British bike manufacturer Bowman Cycles is back in business, eight months after the company was liquidated following a prolonged struggle with supply chain issues during the Covid-19 pandemic.
In a post shared on the brand’s Facebook page yesterday – the first written social media update associated with the company since July 2021 – the new owners proclaimed that “Bowman are back” and that they are “really excited about getting the Bowman brand back on track and hope that we can welcome back our customers every soon”.
In a statement released on the brand’s website yesterday, owner Lee James ‘Jim’ Crossland clarified that Bowman Cycles Ltd is “a new trading business with an established name”.
The new trading name was incorporated by Crossland in early April, three months after BB Velo – the company’s trading name under the ownership of Neil Webb – appointed a voluntary liquidator.
In November last year, Bowman’s founder and managing director Webb told road.cc of his brand’s supply chain woes, which he claimed had a devastating effect on their ability to fulfil orders, but stressed that he was trying to “work out how to refinance” the business.
Webb was responding to a series of complaints from customers of the popular bike brand, who claimed that they were sent incorrect builds and poorly packed bikes, and were subsequently met with a wall of silence when they contacted Bowman for assistance.
At the time of his interview with road.cc last year, Webb set Bowman Cycles a 10 to 14 day deadline to restructure or find more assistance, eventually leading to the company’s liquidation.
Following Bowman’s winter of discontent, the company – in name only, at least – appears to have risen from the ashes as we enter autumn.
In July, new owner Crossland shared a short blog post on the brand’s sparsely populated website. In the post, he emphasised that Bowman Cycles Ltd is a new company, with no access or connection to stock from Webb’s BB Velo.
Crossland said that the company – which has retained the original Bowman’s social media presence and branding style – will focus on aluminium and steel gravel and road bikes, as well as clothing, and will be based in Sheffield.

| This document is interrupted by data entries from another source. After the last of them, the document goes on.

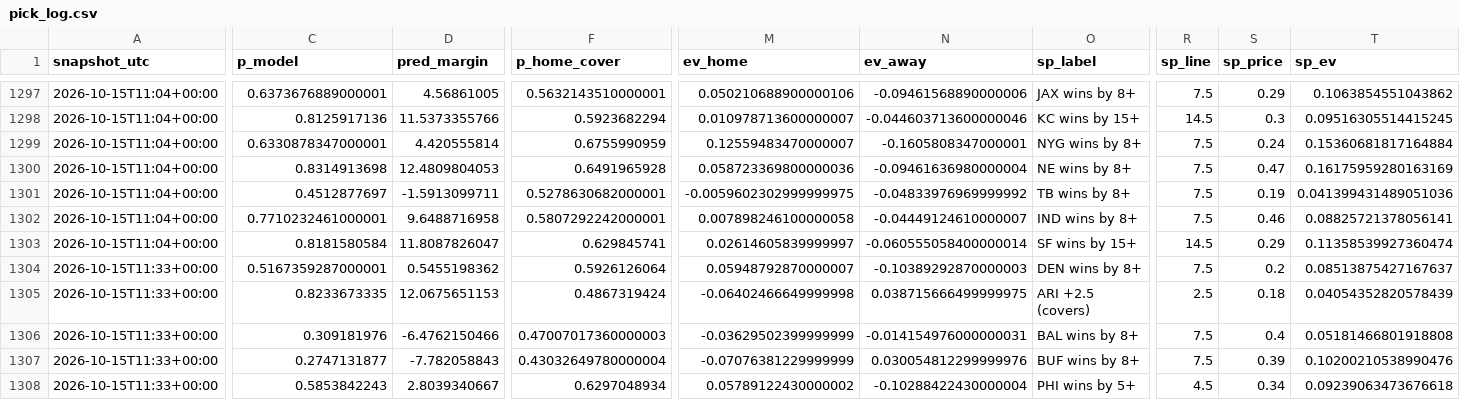
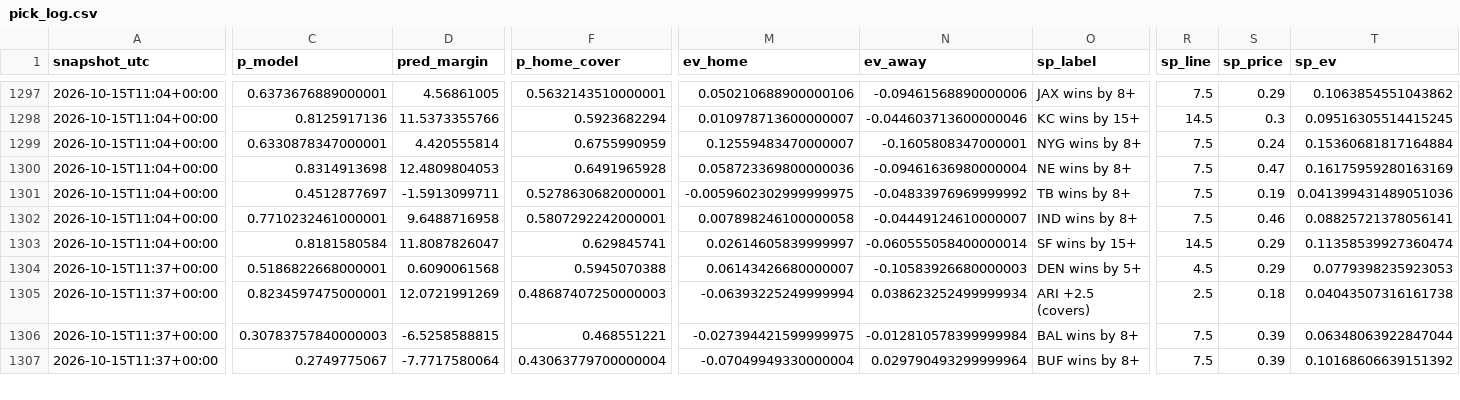
Before and after one commit to AlfredoMend/nfl-edge-board, a CSV file: data/pick_log.csv, drawn as a sheet; only a part is shown, gaps mark what is left out; removed rows and columns are numbered as before the commit, all else as after; rows hold the shown columns only; the diff covers the shown part only; the diff names each change by its address in the sheet, - before the commit and + after, or states it on an @@ line.

```diff
--- a/data/pick_log.csv
+++ b/data/pick_log.csv
-A1304:A1307 (snapshot_utc): 2026-10-15T11:33+00:00
+A1304:A1307 (snapshot_utc): 2026-10-15T11:37+00:00
-C1304 (p_model): 0.5167359287000001
+C1304 (p_model): 0.5186822668000001
-D1304 (pred_margin): 0.5455198362
+D1304 (pred_margin): 0.6090061568
-F1304 (p_home_cover): 0.5926126064
+F1304 (p_home_cover): 0.5945070388
-M1304 (ev_home): 0.05948792870000007
+M1304 (ev_home): 0.06143426680000007
-N1304 (ev_away): -0.10389292870000003
+N1304 (ev_away): -0.10583926680000003
-O1304 (sp_label): DEN wins by 8+
+O1304 (sp_label): DEN wins by 5+
-R1304 (sp_line): 7.5
+R1304 (sp_line): 4.5
-S1304 (sp_price): 0.2
+S1304 (sp_price): 0.29
-T1304 (sp_ev): 0.08513875427167637
+T1304 (sp_ev): 0.0779398235923053
-C1305 (p_model): 0.8233673335
+C1305 (p_model): 0.8234597475000001
-D1305 (pred_margin): 12.0675651153
+D1305 (pred_margin): 12.0721991269
-F1305 (p_home_cover): 0.4867319424
+F1305 (p_home_cover): 0.48687407250000003
-M1305 (ev_home): -0.06402466649999998
+M1305 (ev_home): -0.06393225249999994
-N1305 (ev_away): 0.038715666499999975
+N1305 (ev_away): 0.038623252499999934
-T1305 (sp_ev): 0.04054352820578439
+T1305 (sp_ev): 0.04043507316161738
-C1306 (p_model): 0.309181976
+C1306 (p_model): 0.30783757840000003
-D1306 (pred_margin): -6.4762150466
+D1306 (pred_margin): -6.5258588815
-F1306 (p_home_cover): 0.47007017360000003
+F1306 (p_home_cover): 0.468551221
-M1306 (ev_home): -0.03629502399999999
+M1306 (ev_home): -0.027394421599999975
-N1306 (ev_away): -0.014154976000000031
+N1306 (ev_away): -0.012810578399999984
-S1306 (sp_price): 0.4
+S1306 (sp_price): 0.39
-T1306 (sp_ev): 0.05181466801918808
+T1306 (sp_ev): 0.06348063922847044
-C1307 (p_model): 0.2747131877
+C1307 (p_model): 0.2749775067
-D1307 (pred_margin): -7.782058843
+D1307 (pred_margin): -7.7717580064
-F1307 (p_home_cover): 0.43032649780000004
+F1307 (p_home_cover): 0.43063779700000004
-M1307 (ev_home): -0.07076381229999999
+M1307 (ev_home): -0.07049949330000004
-N1307 (ev_away): 0.030054812299999976
+N1307 (ev_away): 0.029790493299999964
-T1307 (sp_ev): 0.10200210538990476
+T1307 (sp_ev): 0.10168606639151392
-row 1308: 2026-10-15T11:33+00:00 | 0.5853842243 | 2.8039340667 | 0.6297048934 | 0.05789122430000002 | -0.10288422430000004 | PHI wins by 5+ | 4.5 | 0.34 | 0.09239063473676618
```
Also changed, not shown: 1 added row and 67 edited cells elsewhere in this file, data/clv_log.csv, data/kalshi_history.csv, 10 other files.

He also emphasised that the brand’s mission statement is to sell bikes and clothes “honestly and transparently”.
After a short break over the summer, another blog post emerged two weeks ago – mostly based on ideas for the reborn brand’s first gravel bike – complete with a vague and rather cryptic Facebook post of a photo of a group ride in the Peak District.
In a third post yesterday, Crossland expanded on his reasons for acquiring the Bowman name and the reaction he has received from the cycling community.
He admitted that the reception to the initial social media post had been somewhat mixed, with some questioning the association with a ‘tainted’ brand name, while others shared their appreciation for their old Bowman bikes. Others, it seems, were simply confused.
In the statement Crossland, an enthusiastic Bowman customer himself, explained that he bought the company’s intellectual property rights after receiving a call from the liquidators.
“I knew some people would feel the name was tarnished,” he says. “However, Bowman is a well-established bike brand with a recognisable font and a great ‘get out and ride’ ethos.
“So I bought the intellectual property rights. My cycling industry friend’s words [were] echoing in my head, ‘if you want to do it, make sure that you are doing it because you want to and not just because the name’s available’.
“I bought the name despite some people feeling it was tarnished because I wanted to take it on as a going concern. Which is not odd – it’s actually very common. Holdsworth and Viner Cycles ceased trading and were then brought back as a going concern by Planet X.”
He continued: “Bowman was an established brand until last year – with an established social media presence – and as everything has a story and timeline, so does Bowman. Keeping the same Facebook and Instagram page shows its history and journey to where we are at the present.
“So yes, some people may not like the idea of keeping the same name, font, social media pages etc.. but I do – it shows its journey to where we are now – warts and all.”
Ryan joined road.cc as a news writer in December 2021. He has written about cycling and some ball-centric sports for various websites, newspapers, magazines and radio. Before returning to writing about cycling full-time, he completed a PhD in History and published a book and numerous academic articles on religion and politics in Victorian Britain and Ireland (though he remained committed to boring his university colleagues and students with endless cycling trivia). He can be found riding his bike very slowly through the Dromara Hills of Co. Down.